Half and fold about ten times, or until the dough gets a nice circular shape. Place it with the smooth side up onto the floured surface and rotate it until it forms a tight ball. The edges of the dough should be underneath.
Now, place your dough ball in a bowl or a plastic container and cover with a damp kitchen towel or plastic wrap. Then, put it back in the fridge for another day (I know, I know, it’s so long, but this is the price you pay for a delicious Roman pizza!)
After another day, your dough has been fermenting for 72 hours!
When you’re ready to make your Roman pizza bianca, remove your dough balls from the fridge and let them stand at room temperature for a couple hours. This will let your dough rise and relax. It will be easier to handle.
After another day, your dough has been fermenting for 72 hours!When it comes to room temperature, place the dough ball back onto the floured surface. If the process was done correctly, your dough will look like this:
Cover the dough ball with flour so you can handle it without too much stickiness, and spread it around to get it to resemble the shape of a sheet pan.
We make this type of pizza in a pan. No need for a pizza peel, baking steel, or professional pizza oven. A sheet pan and a home oven will work just fine. However, if you can find a pan made of blue steel, your pizza will come out better – as this type of pan works great with high heat.
Once the dough is shaped to your liking, use your fingers to crimp the edges down, trapping all of the air inside.
Now, keep using your fingers to create little air pockets all over the dough. The more the merrier. This helps create that nice airy “crumb” that we’re looking for.

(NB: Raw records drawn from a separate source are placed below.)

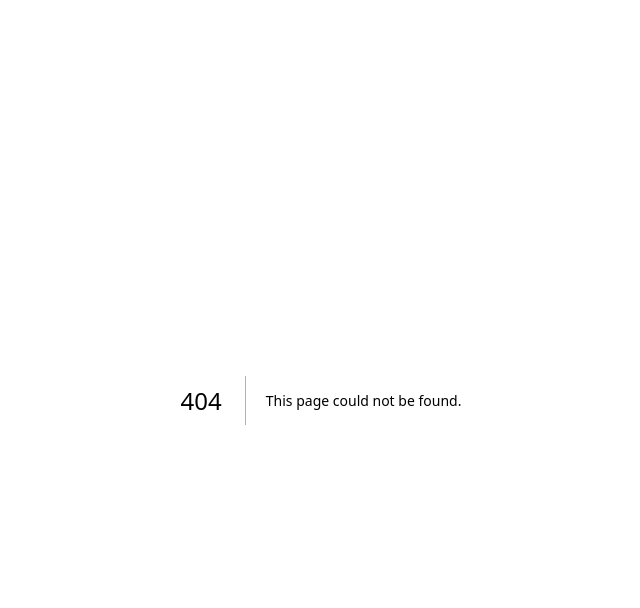
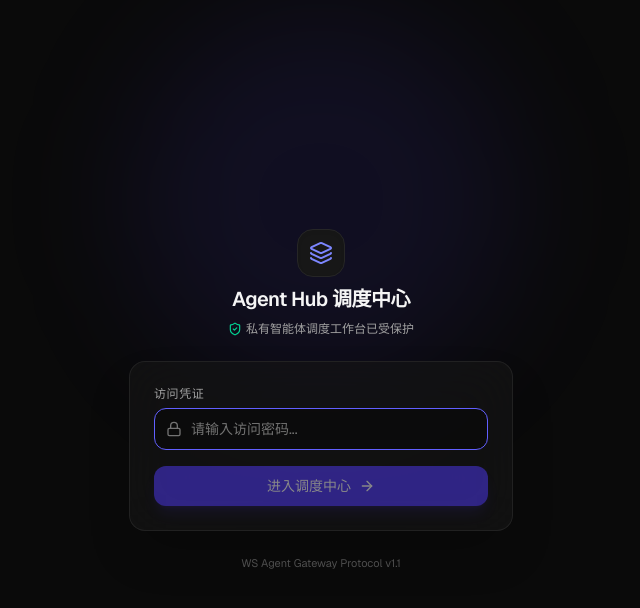
Before and after one commit to perhaps12581/agent_chat, a Next.js app: page /login in a window 1280 px wide. Before the commit this address had no page. Shown: the top 608 px of the page, without its empty margins (319-959 px from the left). Built offline with nearby package versions, Linux system fonts and the light colour scheme.

Commit message:
feat: add global password protection and session middleware

```diff
--- /dev/null
+++ b/src/app/api/auth/login/route.ts
@@ -0,0 +1,33 @@
+import { NextResponse } from "next/server";
+
+export async function POST(req: Request) {
+  try {
+    const { password } = await req.json();
+    const correctPassword = process.env.ACCESS_PASSWORD;
+
+    if (!correctPassword) {
+      return NextResponse.json({ error: "服务器未配置 ACCESS_PASSWORD 环境变量" }, { status: 500 });
+    }
+
+    if (!password || password !== correctPassword) {
+      return NextResponse.json({ error: "访问密码错误" }, { status: 401 });
+    }
+
+    const response = NextResponse.json({ success: true });
+
+    // 写入安全 HttpOnly Cookie，有效期 30 天
+    response.cookies.set({
+      name: "hub_session",
+      value: "authenticated",
+      httpOnly: true,
+      secure: process.env.NODE_ENV === "production",
+      sameSite: "lax",
+      maxAge: 60 * 60 * 24 * 30, // 30 天
+      path: "/",
+    });
+
+    return response;
+  } catch (error: any) {
+    return NextResponse.json({ error: error.message }, { status: 500 });
+  }
+}
--- /dev/null
+++ b/src/app/api/auth/logout/route.ts
@@ -0,0 +1,7 @@
+import { NextResponse } from "next/server";
+
+export async function POST() {
+  const response = NextResponse.json({ success: true });
+  response.cookies.delete("hub_session");
+  return response;
+}
--- /dev/null
+++ b/src/app/login/page.tsx
@@ -0,0 +1,108 @@
+"use client";
+
+import React, { useState } from "react";
+import { Lock, ArrowRight, ShieldCheck, Layers } from "lucide-react";
+import { useRouter } from "next/navigation";
+
+export default function LoginPage() {
+  const [password, setPassword] = useState("");
+  const [error, setError] = useState("");
+  const [loading, setLoading] = useState(false);
+  const router = useRouter();
+
+  async function handleLogin(e: React.FormEvent) {
+    e.preventDefault();
+    if (!password || loading) return;
+
+    setError("");
+    setLoading(true);
+
+    try {
+      const res = await fetch("/api/auth/login", {
+        method: "POST",
+        headers: { "Content-Type": "application/json" },
+        body: JSON.stringify({ password }),
+      });
+
+      const data = await res.json();
+
+      if (res.ok && data.success) {
+        router.push("/");
+        router.refresh();
+      } else {
+        setError(data.error || "访问密码错误，请重试");
+      }
+    } catch (err: any) {
+      setError("网络错误，请稍后重试");
+    } finally {
+      setLoading(false);
+    }
+  }
+
+  return (
+    <div className="min-h-screen bg-neutral-950 flex flex-col justify-center items-center p-4 text-neutral-100 font-sans selection:bg-indigo-500 selection:text-white">
+      {/* 背景光斑 */}
+      <div className="absolute top-1/4 left-1/2 -translate-x-1/2 -translate-y-1/2 w-96 h-96 bg-indigo-600/10 rounded-full blur-3xl pointer-events-none" />
+
+      <div className="w-full max-w-sm relative z-10 space-y-6">
+        {/* 顶部 Logo & 标题 */}
+        <div className="text-center space-y-2">
+          <div className="w-12 h-12 rounded-2xl bg-neutral-900 border border-neutral-800 flex items-center justify-center mx-auto shadow-inner">
+            <Layers className="w-6 h-6 text-indigo-400" />
+          </div>
+          <h1 className="text-xl font-semibold tracking-tight text-neutral-100">
+            Agent Hub 调度中心
+          </h1>
+          <p className="text-xs text-neutral-400 flex items-center justify-center gap-1">
+            <ShieldCheck className="w-3.5 h-3.5 text-emerald-400" /> 私有智能体调度工作台已受保护
+          </p>
+        </div>
+
+        {/* 登录卡片 */}
+        <div className="p-6 rounded-2xl bg-neutral-900/60 border border-neutral-800/80 backdrop-blur-xl shadow-2xl">
+          <form onSubmit={handleLogin} className="space-y-4">
+            <div>
+              <label className="block text-xs font-medium text-neutral-400 mb-1.5 uppercase tracking-wider">
+                访问凭证
+              </label>
+              <div className="relative">
+                <div className="absolute inset-y-0 left-0 pl-3 flex items-center pointer-events-none text-neutral-500">
+                  <Lock className="w-4 h-4" />
+                </div>
+                <input
+                  type="password"
+                  value={password}
+                  onChange={(e) => setPassword(e.target.value)}
+                  placeholder="请输入访问密码..."
+                  autoFocus
+                  required
+                  className="w-full pl-9 pr-4 py-2.5 bg-neutral-950/80 border border-neutral-800 rounded-xl text-sm text-neutral-100 placeholder-neutral-500 focus:outline-none focus:border-indigo-500 transition-colors"
+                />
+              </div>
+            </div>
+
+            {error && (
+              <div className="text-xs text-rose-400 bg-rose-950/40 border border-rose-900/40 p-2.5 rounded-lg text-center animate-shake">
+                {error}
+              </div>
+            )}
+
+            <button
+              type="submit"
+              disabled={loading || !password}
+              className="w-full py-2.5 px-4 bg-indigo-600 hover:bg-indigo-500 disabled:opacity-50 text-white font-medium rounded-xl text-sm flex items-center justify-center gap-2 transition-all shadow-lg shadow-indigo-600/20 active:scale-[0.98]"
+            >
+              <span>{loading ? "正在验证..." : "进入调度中心"}</span>
+              <ArrowRight className="w-4 h-4" />
+            </button>
+          </form>
+        </div>
+
+        {/* 底部版权 */}
+        <div className="text-center text-[11px] text-neutral-600">
+          WS Agent Gateway Protocol v1.1
+        </div>
+      </div>
+    </div>
+  );
+}
--- a/src/app/page.tsx
+++ b/src/app/page.tsx
@@ -13,6 +13,7 @@ import {
   Sparkles,
   Wifi,
   WifiOff,
+  LogOut,
 } from "lucide-react";
 
 interface Agent {
@@ -281,10 +282,24 @@ export default function ChatHubPage() {
             </span>
           </div>
 
-          <div className="text-xs text-neutral-400 flex items-center gap-2">
-            <span>支持指令：</span>
-            <code className="bg-neutral-800 px-1.5 py-0.5 rounded text-neutral-300">@muse</code>
-            <code className="bg-neutral-800 px-1.5 py-0.5 rounded text-neutral-300">@dot</code>
+          <div className="flex items-center gap-4">
+            <div className="text-xs text-neutral-400 hidden sm:flex items-center gap-2">
+              <span>支持指令：</span>
+              <code className="bg-neutral-800 px-1.5 py-0.5 rounded text-neutral-300">@muse</code>
+              <code className="bg-neutral-800 px-1.5 py-0.5 rounded text-neutral-300">@dot</code>
+            </div>
+
+            <button
+              onClick={async () => {
+                await fetch("/api/auth/logout", { method: "POST" });
+                window.location.href = "/login";
+              }}
+              className="text-xs px-2.5 py-1.5 rounded-lg border border-neutral-800 hover:bg-neutral-900 text-neutral-400 hover:text-neutral-200 flex items-center gap-1.5 transition-colors"
+              title="锁定并退出"
+            >
+              <LogOut className="w-3.5 h-3.5" />
+              <span>锁定</span>
+            </button>
           </div>
         </header>
 
--- /dev/null
+++ b/src/middleware.ts
@@ -0,0 +1,44 @@
+import { NextResponse } from "next/server";
+import type { NextRequest } from "next/server";
+
+export function middleware(request: NextRequest) {
+  const { pathname } = request.nextUrl;
+
+  // 1. 白名单路径：登录页面、登录 API、静态资源、Next 内部资源
+  if (
+    pathname.startsWith("/login") ||
+    pathname.startsWith("/api/auth") ||
+    pathname.startsWith("/_next") ||
+    pathname.startsWith("/favicon.ico") ||
+    pathname.startsWith("/api/v1/agent") // Agent 节点专用的超限拉取接口，自带独立 Token 鉴权
+  ) {
+    return NextResponse.next();
+  }
+
+  // 2. 检查会话 Cookie
+  const session = request.cookies.get("hub_session");
+  const isAuthenticated = session?.value === "authenticated";
+
+  // 3. 未鉴权处理
+  if (!isAuthenticated) {
+    // 如果是 API 请求，返回 401 JSON
+    if (pathname.startsWith("/api")) {
+      return NextResponse.json({ error: "Unauthorized: Access password required" }, { status: 401 });
+    }
+
+    // 如果是页面请求，重定向至登录页
+    const loginUrl = new URL("/login", request.url);
+    return NextResponse.redirect(loginUrl);
+  }
+
+  return NextResponse.next();
+}
+
+export const config = {
+  matcher: [
+    /*
+     * 匹配所有路径，排除常见静态图片等
+     */
+    "/((?!_next/static|_next/image|favicon.ico).*)",
+  ],
+};
```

Now carefully transfer the partially spread out dough from the work surface to the pan. If you watch the video you’ll learn a little trick on how to do that. Stretch the dough to the edges of the pan.
Drizzle the surface with olive oil, and put the pan in the oven at 400° F for 12-15 minutes. About halfway through, take a knife and poke all of the air bubbles, to keep the surface of the dough nice and even.
If you’re going to load it with sauces and toppings, it’s important to note that the pizza is going to go back in the oven for another ten minutes. The dough will become much more crispy after its second round in the oven.
Congratulations! You’re now a Roman pizza Bianca master!
72 HOUR PIZZA DOUGH RECIPE FAQs:
Q: Do I have to wait the entire 72 hour fermentation process?
A: If you’re pressed for time, you don’t have to wait the entire 72 hours. Your Roman Pizza Bianca will still be very good, but you won’t develop as much flavor and the dough probably won’t be as light and airy as it would be with the full 72 hours. Using lukewarm water and not putting the dough in the fridge will speed up the process, but the results won’t be as good.
Q: Do I have to let the dough ferment in the fridge?
A: You don’t have to let it ferment in the fridge, but a long and cold fermentation is what allows the yeast to work and create so much flavor.
Q: Do I have to use so much water? A wet dough is really hard to work with.
A: You can use less water if you choose, but you won’t get the airy and light crumb that we are striving for.
What to do with it
This 72 hour pizza dough recipe will get you a nice pizza bianca, but you can also use it as a base for any other type of pizza. For instance, if you like white pizzas, you can add any topping of your choice and enjoy.
But you could also:
- Turn it into a Pizza Rossa: Use your favorite marinara sauce, or make a quick tomato sauce with crushed tomatoes and olive oil, and pop it back in the oven for a few minutes.
- Make some Pizza e Mortazza: Cut the pizza bianca into small pieces, open them up and fill them with mortadella.
- Make a Stuffed Roman Pizza: If you really want to impress your friends, slice the pizza dough in half, as if it were a sandwich. Fill it with your favorite sandwich stuffing, and top it with your favorite pizza. We stuffed an entire pepperoni pizza with chicken parm, and everyone loved it!
We even use it to make our beloved Meatball Parm!
There are infinite uses for it. I hope you enjoy making it at home. And if 72 hours are too much, we have a smoking hot slice waiting for you here at Mortadella Head!